As to why Mr. Murdoch is so committed to this venture, a source told The Guardian, “He envisions a world in which every family has a iPad in the home and it becomes the device from which they get their news and information. If only 5% of those 40 million subscribe to theDaily, that’s already two million customers.”

For the math challenged, extrapolating those numbers would mean the Daily would bring $1.98 million a week, or $102.96 million a year, just from subscribers alone.  While there is no mention of advertising as of yet, you have to believe there would be some, and those revenue numbers will climb pretty quickly.  Of course Apple will get a cut of this, but who knows if it would be the usual 30 percent that the company seems so fond of.  Considering that there is no print or distribution costs except for some bandwidth, and this could be a profitable venture pretty quickly.

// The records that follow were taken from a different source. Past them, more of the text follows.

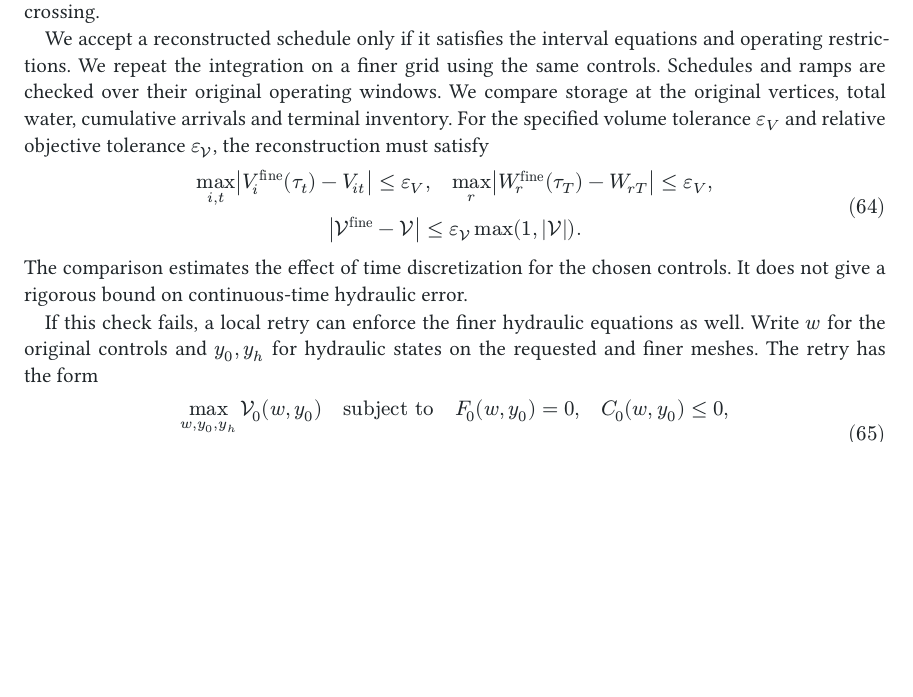
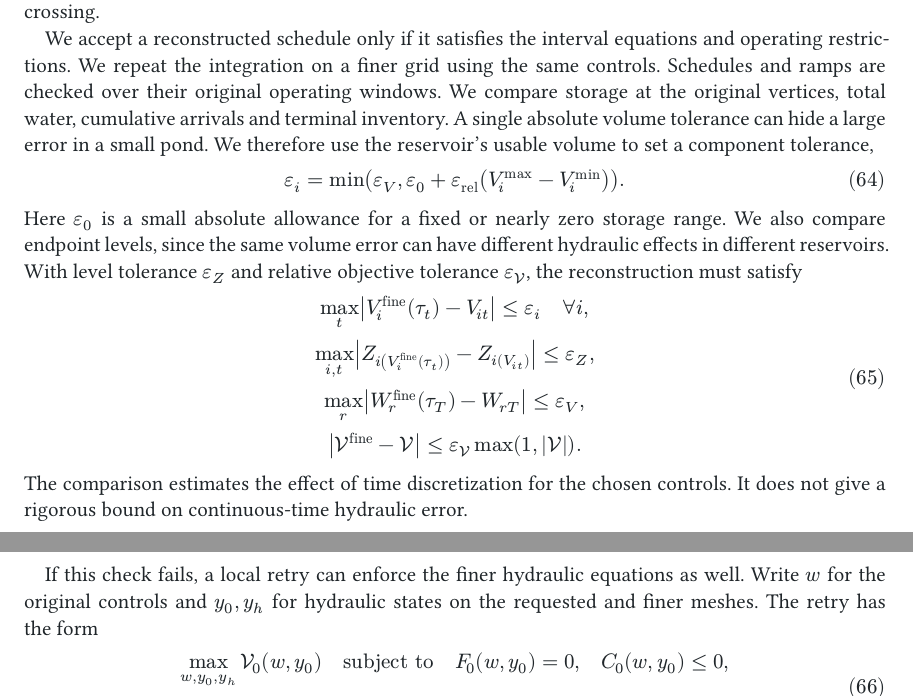
Before and after one commit to monochromatti/open-shop, a Typst document (paper/paper.typ): part of page 15 of 20 before the commit and two parts of pages 15 and 16 of 20 after it, the two joined at a grey line, cut so that both start at the same text, the shorter picture padded with empty space. Compiled offline with Typst 0.15.

Commit message:
Check replay accuracy against reservoir capacity and level

```diff
--- a/paper/paper.typ
+++ b/paper/paper.typ
@@ -1188,11 +1188,21 @@ We accept a reconstructed schedule only if it satisfies the interval equations
 and operating restrictions. We repeat the integration on a finer grid using
 the same controls. Schedules and ramps are checked over their original
 operating windows. We compare storage at the original vertices, total water,
-cumulative arrivals and terminal inventory. For the specified volume
-tolerance $epsilon_V$ and relative objective tolerance $epsilon_(cal(V))$,
+cumulative arrivals and terminal inventory. A single absolute volume tolerance
+can hide a large error in a small pond. We therefore use the reservoir's usable
+volume to set a component tolerance,
+
+$ epsilon_i = min(epsilon_V, epsilon_0 + epsilon_"rel"
+    (V_i^"max" - V_i^"min")). $
+
+Here $epsilon_0$ is a small absolute allowance for a fixed or nearly zero
+storage range. We also compare endpoint levels, since the same volume error
+can have different hydraulic effects in different reservoirs. With level
+tolerance $epsilon_Z$ and relative objective tolerance $epsilon_(cal(V))$,
 the reconstruction must satisfy
 
-$ max_(i,t) abs(V_i^"fine" (tau_t) - V_(i t)) <= epsilon_V, quad
+$ max_t abs(V_i^"fine" (tau_t) - V_(i t)) <= epsilon_i quad forall i, \
+  max_(i,t) abs(Z_i(V_i^"fine" (tau_t)) - Z_i(V_(i t))) <= epsilon_Z, \
   max_r abs(W_r^"fine" (tau_T) - W_(r T)) <= epsilon_V, \
   abs(cal(V)^"fine" - cal(V)) <= epsilon_(cal(V)) max(1, abs(cal(V))). $ <eq:replaycriteria>
 
```
Also changed, not shown: docs/api.md (+11 -0 lines), 3 other files.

At this point none of this is confirmed, but the evidence surely does add up that the two companies are working on something together.  If it does prove to be true, we could be seeing the dawn of a whole new form of news delivery, and curiosity alone will make me try it out to see how it’s executed.  If it will be able to retain readers will of course be the biggest question, but if it delivers quality news, why shouldn’t it be able to?

What say you?  Will you give the Daily a try?